Recently, I read this in an article written by Mark Bauerlein, a professor of English at Emory University. It was posted on vox.com as part of The Big Idea, a section for outside contributors’ opinions about, and analysis of, the most important issues in politics, science, and culture.
“As the cost-benefit numbers continue to look bleak, the qualifications of a public school insider should mean less and less. And the more politicians and commentators insist that the first responsibility of the secretary of education is to represent and support public schools, the more we have an example of “capture” in government.
Capture takes place when an agency charged with monitoring an industry or profession ends up in the service of it. The agency or official starts to regard the object of evaluation as a constituency that must be supported. When the governor of a state gets too close to the public employee unions around negotiating time, he has stopped representing the people of his state and become a partisan of special interests. He has been captured.”
The Department of Education and the National Education Association have long been mainstays in how we view the education of our children, possibly for generations. Over time, they have flipped how our nation once believed (the responsibility of the education of our children lies with the parents) and have instead placed the responsibility squarely upon the shoulders of the government.
The DOE and NEA are powerful structures, which I believe have been “captured” and now work to serve their own interests above the interests of our children. It is no wonder they are so threatened by an outsider, who dares to think differently and propose additional avenues to the education of our children!
In some ways, I believe we as a nation have adopted a “slave” mindset concerning how we perceive the education of our children. This is how things are. It’s all we have known. Our grandparents and our parents have served under the mindset of public education being first and foremost the responsibility of the government. We can’t fathom or imagine anything else. We have no grid for it. But the door to freedom has cracked open a bit. Do you perceive it?

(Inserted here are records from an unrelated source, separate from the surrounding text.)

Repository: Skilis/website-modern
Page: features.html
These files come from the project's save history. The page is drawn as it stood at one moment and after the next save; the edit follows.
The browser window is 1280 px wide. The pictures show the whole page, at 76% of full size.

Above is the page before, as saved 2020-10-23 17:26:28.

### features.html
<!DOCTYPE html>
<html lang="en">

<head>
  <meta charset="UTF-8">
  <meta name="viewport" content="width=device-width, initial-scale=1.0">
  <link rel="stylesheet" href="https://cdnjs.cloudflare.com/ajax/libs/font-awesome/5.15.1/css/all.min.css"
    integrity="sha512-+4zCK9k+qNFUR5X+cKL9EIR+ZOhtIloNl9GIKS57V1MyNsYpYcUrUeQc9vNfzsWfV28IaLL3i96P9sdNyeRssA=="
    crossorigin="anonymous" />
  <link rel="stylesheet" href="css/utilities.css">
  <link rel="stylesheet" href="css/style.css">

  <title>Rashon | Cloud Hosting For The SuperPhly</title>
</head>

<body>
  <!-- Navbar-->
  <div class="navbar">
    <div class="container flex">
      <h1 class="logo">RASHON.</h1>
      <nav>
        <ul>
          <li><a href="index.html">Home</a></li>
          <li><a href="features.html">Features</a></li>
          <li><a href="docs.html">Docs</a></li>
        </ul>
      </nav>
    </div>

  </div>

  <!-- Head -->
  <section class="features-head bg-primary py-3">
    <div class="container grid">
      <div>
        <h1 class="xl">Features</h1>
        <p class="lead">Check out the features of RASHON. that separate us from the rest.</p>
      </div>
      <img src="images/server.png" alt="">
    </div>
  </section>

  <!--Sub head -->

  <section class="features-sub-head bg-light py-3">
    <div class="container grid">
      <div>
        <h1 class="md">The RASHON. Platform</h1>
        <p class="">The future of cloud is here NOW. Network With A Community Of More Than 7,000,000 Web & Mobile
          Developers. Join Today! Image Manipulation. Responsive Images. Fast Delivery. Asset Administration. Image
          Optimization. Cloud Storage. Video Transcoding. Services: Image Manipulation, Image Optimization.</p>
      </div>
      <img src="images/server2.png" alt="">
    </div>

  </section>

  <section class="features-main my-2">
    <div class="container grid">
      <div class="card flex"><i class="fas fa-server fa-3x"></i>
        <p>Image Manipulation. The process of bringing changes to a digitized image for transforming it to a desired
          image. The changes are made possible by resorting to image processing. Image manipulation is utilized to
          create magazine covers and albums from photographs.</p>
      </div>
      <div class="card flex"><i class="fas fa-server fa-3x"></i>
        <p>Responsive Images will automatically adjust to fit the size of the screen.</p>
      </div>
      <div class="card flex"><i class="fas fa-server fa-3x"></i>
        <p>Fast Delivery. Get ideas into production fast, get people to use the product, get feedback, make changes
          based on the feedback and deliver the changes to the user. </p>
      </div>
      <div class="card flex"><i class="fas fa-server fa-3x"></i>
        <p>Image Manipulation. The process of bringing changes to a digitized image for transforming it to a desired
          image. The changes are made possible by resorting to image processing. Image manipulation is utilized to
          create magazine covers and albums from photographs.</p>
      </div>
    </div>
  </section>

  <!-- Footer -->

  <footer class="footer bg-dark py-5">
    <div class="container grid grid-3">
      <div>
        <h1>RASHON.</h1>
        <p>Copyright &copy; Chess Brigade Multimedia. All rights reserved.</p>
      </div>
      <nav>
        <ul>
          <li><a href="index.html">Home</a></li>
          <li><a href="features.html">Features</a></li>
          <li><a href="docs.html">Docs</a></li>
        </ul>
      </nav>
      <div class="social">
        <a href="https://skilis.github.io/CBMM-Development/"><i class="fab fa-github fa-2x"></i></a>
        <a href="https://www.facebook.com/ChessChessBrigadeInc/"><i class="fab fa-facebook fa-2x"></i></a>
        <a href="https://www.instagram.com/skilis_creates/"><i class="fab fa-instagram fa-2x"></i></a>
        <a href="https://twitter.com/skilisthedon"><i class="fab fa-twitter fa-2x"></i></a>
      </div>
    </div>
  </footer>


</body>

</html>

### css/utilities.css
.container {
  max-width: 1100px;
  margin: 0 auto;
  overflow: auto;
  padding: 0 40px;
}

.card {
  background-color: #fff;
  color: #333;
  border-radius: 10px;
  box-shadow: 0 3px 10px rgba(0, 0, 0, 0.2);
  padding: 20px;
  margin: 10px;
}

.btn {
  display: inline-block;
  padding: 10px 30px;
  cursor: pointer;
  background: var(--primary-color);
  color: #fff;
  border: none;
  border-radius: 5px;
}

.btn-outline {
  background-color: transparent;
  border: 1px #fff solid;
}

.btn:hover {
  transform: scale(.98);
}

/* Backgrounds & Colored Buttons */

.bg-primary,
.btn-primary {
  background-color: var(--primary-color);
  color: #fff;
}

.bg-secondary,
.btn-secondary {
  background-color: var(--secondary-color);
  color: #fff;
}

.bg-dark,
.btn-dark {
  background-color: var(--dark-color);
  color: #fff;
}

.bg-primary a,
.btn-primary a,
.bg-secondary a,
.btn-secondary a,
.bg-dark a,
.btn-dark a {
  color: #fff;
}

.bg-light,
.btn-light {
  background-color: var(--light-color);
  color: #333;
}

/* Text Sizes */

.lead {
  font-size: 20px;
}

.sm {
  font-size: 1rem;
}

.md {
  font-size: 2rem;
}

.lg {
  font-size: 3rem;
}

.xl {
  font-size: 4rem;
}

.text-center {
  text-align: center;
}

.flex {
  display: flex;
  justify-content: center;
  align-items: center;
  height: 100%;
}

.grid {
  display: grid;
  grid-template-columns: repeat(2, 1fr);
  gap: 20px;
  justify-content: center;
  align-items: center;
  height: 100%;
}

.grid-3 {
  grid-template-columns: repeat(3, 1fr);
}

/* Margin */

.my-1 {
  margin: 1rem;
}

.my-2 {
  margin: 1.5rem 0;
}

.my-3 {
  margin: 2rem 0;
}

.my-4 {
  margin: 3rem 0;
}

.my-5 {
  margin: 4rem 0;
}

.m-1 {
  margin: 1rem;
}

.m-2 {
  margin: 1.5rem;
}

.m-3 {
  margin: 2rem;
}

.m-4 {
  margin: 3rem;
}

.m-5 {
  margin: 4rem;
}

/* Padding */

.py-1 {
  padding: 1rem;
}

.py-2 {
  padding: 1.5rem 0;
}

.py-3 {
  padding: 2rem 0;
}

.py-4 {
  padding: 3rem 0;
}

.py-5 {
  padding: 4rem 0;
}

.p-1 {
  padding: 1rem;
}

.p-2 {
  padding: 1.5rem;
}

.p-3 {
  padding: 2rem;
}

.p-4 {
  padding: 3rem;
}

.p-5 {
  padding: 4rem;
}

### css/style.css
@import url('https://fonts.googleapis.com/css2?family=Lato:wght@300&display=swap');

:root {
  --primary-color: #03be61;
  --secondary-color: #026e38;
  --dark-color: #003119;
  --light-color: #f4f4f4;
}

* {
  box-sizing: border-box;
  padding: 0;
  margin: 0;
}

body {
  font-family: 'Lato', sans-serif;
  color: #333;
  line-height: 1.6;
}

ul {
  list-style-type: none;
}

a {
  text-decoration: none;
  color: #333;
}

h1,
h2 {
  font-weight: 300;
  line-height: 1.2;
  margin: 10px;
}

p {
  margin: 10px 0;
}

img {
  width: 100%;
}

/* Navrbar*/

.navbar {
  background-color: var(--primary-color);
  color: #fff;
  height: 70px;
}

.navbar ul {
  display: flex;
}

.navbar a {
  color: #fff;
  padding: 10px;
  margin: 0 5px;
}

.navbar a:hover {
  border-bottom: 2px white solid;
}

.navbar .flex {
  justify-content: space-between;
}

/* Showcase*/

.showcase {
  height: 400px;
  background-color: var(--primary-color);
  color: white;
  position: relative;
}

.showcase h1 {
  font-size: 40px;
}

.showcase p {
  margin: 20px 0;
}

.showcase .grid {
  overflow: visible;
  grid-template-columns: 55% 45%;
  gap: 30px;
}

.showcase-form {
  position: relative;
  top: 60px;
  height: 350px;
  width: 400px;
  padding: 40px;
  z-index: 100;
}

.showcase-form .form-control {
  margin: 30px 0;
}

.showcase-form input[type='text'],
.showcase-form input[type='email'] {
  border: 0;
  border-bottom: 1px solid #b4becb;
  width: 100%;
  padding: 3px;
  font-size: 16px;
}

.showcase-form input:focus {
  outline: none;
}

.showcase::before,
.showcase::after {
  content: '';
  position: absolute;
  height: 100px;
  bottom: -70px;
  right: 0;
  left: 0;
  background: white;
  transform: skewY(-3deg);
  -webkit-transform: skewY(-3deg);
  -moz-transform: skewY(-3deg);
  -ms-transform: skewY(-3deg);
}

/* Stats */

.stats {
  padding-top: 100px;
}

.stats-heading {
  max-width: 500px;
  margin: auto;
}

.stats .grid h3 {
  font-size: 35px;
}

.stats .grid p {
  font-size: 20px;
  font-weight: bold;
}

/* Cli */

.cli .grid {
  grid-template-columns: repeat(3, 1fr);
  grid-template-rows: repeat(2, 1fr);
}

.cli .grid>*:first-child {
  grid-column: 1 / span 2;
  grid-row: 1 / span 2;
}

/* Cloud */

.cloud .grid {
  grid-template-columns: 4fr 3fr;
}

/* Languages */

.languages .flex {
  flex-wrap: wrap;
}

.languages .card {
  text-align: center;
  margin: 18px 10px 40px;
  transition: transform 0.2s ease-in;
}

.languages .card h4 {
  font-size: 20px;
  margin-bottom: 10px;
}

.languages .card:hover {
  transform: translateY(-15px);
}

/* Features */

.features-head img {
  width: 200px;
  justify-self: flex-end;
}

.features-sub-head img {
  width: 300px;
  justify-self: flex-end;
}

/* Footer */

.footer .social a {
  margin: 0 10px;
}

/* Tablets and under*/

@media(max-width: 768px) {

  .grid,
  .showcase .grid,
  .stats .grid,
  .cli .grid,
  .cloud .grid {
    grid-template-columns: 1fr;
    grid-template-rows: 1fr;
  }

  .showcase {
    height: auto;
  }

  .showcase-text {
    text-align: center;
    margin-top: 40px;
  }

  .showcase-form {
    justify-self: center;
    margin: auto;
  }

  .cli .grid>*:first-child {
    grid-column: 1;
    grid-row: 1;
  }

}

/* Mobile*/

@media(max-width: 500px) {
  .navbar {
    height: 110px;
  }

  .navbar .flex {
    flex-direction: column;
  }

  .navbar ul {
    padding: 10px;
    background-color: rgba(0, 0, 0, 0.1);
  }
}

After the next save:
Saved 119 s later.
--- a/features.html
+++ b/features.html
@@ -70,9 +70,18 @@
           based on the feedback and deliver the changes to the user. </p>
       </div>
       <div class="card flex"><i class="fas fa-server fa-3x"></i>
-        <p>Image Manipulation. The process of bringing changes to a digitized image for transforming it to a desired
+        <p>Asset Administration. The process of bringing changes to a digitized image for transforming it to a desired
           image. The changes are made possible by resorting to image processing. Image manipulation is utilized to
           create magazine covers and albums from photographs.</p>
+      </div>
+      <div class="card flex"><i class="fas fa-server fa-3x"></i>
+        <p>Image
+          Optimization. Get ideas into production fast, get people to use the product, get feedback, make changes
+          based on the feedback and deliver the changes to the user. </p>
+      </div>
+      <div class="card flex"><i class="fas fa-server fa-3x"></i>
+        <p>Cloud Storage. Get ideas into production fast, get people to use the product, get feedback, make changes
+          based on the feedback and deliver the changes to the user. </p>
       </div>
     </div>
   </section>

What I see happening is the dismantling of some of these incredible power structures in our nation for the purpose of introducing innovative, creative solutions. And the power structures in place will have none of it!
It is my own natural bent to cling to the way things have always been, to hold onto the status quo for dear life because it is the most comfortable and safe way of doing things. But when I listen to my spirit, I hear something else. I hear embrace innovation, offer choices, expand opportunities, etc.
Honestly, I rejoice to see this day come. My children are grown and gone, but I have a grandchild, who could one day greatly benefit from this opportunity. It’s an exciting, albeit sometimes terrifying, season for our nation! It is my hope and prayer that our nation’s educators and administrators will see the opportunities that lie before them and welcome the kind of change that could lead to the betterment of our educational system.
I will end with this quote from the aforementioned article, which can be found here: http://www.vox.com/policy-and-politics/2017/2/7/14529608/betsy-devos-defense-critics-wrong-public-schools
“Indeed, as the alternative schooling movement spreads, one can imagine it attempting the same kind of capture that every other large industry aims for in its relations with the federal government.
If done with integrity, however, this diversification of primary and secondary education is clearly a threat to the privileged status of public schools. In objecting to Betsy DeVos on the grounds that she is insufficiently committed to the public schools above all other deliveries of education, her opponents are maintaining a narrow and disappointing status quo, whether they realize it or not.”